TASK TO COMPLETE =
Which lines of the records below contain the word "面板里只能给数字"? Copy each of them out.

THE DATA =
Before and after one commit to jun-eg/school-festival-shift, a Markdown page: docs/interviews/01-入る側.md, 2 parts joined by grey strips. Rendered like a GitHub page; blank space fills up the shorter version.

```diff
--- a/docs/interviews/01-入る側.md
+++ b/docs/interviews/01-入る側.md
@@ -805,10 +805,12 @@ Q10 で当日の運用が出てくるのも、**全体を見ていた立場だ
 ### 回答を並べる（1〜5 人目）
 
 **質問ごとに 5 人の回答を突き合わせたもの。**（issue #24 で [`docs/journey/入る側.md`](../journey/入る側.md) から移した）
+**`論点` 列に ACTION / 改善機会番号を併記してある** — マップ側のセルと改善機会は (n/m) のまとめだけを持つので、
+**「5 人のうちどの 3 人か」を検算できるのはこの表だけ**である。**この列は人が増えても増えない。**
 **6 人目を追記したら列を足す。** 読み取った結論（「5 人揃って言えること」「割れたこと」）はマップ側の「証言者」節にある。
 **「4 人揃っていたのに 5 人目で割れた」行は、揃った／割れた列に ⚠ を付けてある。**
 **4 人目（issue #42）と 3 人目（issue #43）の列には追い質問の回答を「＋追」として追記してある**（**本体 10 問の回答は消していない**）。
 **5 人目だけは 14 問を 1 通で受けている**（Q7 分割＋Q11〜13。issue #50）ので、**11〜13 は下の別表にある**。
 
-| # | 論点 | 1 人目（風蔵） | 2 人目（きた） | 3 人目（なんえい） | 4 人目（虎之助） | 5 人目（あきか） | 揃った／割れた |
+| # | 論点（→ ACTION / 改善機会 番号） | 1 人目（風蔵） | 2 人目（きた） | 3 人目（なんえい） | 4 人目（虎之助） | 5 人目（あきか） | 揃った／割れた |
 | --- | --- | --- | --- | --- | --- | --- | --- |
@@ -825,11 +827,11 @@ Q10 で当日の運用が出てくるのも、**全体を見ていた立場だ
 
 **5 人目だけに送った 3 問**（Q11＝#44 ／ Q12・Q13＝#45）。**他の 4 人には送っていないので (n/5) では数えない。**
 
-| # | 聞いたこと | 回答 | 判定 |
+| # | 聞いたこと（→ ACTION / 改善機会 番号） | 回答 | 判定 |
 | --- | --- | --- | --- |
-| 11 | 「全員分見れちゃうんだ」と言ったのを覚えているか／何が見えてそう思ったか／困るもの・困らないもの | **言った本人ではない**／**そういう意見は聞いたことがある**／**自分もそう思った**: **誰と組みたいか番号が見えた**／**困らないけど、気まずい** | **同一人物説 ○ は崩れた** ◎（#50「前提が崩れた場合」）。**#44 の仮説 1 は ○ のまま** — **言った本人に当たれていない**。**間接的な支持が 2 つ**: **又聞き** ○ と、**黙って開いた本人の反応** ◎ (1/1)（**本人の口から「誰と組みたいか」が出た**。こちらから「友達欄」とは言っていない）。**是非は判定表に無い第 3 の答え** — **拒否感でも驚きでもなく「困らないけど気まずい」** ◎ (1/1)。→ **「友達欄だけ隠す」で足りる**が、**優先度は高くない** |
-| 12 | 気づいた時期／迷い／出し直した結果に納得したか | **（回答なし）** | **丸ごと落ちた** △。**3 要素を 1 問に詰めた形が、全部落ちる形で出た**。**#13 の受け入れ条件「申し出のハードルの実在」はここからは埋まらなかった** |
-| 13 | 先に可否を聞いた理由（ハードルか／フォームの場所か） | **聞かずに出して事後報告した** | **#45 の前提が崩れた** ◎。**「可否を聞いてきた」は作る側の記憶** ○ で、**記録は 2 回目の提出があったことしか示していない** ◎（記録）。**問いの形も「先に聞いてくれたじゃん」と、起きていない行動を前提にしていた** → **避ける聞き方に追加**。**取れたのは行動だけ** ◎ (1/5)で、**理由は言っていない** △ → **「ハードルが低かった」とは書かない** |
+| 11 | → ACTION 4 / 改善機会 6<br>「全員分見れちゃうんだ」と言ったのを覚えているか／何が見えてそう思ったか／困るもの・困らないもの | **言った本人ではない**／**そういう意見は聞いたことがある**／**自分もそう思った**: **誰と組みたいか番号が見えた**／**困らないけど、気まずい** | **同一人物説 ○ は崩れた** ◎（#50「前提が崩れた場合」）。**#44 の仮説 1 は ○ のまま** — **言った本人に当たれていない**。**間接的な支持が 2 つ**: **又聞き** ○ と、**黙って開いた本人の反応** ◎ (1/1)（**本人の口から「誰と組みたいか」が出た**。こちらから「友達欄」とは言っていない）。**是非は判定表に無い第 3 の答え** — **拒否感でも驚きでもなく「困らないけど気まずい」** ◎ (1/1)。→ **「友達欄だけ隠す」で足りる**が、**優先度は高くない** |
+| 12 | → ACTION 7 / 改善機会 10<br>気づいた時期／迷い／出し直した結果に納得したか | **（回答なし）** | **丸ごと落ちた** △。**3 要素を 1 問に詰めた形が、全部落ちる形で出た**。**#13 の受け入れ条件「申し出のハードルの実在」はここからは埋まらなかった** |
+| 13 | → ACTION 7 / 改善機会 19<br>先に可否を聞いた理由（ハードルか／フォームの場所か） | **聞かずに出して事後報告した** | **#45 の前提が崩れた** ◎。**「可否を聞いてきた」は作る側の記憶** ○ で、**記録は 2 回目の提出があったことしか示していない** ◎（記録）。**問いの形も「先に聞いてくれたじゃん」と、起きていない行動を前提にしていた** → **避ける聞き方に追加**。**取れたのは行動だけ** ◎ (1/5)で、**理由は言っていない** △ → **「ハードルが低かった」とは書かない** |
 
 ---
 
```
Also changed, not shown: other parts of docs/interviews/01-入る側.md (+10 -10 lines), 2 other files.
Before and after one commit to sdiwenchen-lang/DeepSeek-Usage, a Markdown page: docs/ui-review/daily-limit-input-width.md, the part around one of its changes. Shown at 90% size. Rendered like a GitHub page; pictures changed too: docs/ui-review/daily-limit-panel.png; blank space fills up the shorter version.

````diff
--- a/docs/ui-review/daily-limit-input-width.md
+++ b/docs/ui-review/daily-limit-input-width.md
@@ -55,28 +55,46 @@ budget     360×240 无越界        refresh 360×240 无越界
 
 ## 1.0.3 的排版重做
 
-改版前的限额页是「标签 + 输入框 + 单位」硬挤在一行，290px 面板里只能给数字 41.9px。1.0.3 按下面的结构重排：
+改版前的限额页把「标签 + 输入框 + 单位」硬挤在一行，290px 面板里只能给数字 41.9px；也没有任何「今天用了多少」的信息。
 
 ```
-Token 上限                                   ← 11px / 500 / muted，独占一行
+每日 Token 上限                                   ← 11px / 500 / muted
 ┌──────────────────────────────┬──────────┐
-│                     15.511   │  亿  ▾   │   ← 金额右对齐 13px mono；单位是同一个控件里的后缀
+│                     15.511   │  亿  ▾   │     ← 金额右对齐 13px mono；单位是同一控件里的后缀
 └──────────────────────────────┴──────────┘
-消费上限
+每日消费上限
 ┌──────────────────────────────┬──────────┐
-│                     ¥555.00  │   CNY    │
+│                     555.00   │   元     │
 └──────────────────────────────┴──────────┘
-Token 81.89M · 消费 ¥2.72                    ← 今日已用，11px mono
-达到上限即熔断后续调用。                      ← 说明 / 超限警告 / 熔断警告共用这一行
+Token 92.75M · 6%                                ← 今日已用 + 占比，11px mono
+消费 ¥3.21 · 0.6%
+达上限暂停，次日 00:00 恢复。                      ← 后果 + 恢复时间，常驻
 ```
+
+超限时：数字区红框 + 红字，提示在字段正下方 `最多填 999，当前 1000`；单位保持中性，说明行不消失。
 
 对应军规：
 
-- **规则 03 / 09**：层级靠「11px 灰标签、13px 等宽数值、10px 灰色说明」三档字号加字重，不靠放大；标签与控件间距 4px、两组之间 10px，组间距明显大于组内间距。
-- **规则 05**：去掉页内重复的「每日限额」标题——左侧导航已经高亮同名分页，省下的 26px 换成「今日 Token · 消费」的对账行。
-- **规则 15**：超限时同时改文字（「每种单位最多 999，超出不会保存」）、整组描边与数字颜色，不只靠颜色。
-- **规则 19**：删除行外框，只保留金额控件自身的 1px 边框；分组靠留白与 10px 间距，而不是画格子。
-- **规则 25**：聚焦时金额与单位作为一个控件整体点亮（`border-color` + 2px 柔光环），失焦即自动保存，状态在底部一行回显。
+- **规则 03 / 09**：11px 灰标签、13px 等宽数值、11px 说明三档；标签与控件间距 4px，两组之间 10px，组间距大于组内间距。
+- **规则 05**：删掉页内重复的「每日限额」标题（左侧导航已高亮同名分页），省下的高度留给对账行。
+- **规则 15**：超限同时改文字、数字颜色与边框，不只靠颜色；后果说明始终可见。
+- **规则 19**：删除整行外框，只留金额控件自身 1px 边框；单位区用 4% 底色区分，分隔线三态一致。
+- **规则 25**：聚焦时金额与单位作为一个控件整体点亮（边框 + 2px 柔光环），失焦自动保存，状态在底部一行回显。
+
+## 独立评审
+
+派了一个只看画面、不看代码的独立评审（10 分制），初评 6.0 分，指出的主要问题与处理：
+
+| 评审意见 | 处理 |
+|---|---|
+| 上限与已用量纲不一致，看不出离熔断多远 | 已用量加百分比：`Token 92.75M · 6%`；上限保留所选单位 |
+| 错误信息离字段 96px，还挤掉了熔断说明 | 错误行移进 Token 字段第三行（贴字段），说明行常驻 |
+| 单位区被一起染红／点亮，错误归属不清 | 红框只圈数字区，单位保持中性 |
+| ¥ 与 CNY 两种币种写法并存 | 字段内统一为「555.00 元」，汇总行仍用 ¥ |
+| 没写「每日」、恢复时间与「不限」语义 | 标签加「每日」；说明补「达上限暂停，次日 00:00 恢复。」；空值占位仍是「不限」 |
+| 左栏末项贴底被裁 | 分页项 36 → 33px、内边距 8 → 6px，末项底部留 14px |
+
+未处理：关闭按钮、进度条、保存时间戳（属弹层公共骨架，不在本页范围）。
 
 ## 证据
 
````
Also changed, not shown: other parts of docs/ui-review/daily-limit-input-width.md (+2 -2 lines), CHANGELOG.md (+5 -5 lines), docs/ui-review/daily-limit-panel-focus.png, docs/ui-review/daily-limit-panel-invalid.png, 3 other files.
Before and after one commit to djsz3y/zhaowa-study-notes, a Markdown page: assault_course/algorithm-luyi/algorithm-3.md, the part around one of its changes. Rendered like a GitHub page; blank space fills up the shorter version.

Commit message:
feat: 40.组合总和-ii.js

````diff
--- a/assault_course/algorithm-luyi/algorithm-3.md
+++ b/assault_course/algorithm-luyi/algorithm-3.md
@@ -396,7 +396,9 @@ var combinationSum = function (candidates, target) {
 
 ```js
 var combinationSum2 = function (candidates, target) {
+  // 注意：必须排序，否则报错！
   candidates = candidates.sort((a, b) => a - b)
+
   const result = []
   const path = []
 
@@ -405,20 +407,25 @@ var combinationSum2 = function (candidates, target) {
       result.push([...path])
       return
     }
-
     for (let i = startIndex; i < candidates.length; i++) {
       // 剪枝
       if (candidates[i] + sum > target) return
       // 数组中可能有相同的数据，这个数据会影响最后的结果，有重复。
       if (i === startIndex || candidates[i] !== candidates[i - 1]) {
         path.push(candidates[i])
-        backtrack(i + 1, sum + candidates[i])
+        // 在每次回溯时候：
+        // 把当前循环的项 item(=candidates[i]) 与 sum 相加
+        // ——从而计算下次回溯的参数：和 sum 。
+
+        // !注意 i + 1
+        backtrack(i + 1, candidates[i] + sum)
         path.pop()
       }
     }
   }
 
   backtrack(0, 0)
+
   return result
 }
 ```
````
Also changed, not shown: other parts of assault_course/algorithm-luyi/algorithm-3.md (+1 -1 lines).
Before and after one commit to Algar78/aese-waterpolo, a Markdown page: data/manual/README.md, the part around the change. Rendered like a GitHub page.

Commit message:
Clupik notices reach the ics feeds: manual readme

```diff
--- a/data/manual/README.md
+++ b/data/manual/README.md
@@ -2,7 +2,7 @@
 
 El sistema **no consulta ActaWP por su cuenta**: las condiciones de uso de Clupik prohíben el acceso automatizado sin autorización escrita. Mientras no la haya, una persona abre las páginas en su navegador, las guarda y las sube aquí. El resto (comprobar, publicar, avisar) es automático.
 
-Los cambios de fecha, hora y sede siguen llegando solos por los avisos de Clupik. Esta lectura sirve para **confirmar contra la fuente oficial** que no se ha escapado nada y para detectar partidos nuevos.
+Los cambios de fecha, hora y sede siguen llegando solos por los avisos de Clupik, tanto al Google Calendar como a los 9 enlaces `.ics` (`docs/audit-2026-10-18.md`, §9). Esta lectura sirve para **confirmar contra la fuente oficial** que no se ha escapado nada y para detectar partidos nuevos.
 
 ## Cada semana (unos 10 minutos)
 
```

COMPLETED TASK =
-改版前的限额页是「标签 + 输入框 + 单位」硬挤在一行，290px 面板里只能给数字 41.9px。1.0.3 按下面的结构重排：
+改版前的限额页把「标签 + 输入框 + 单位」硬挤在一行，290px 面板里只能给数字 41.9px；也没有任何「今天用了多少」的信息。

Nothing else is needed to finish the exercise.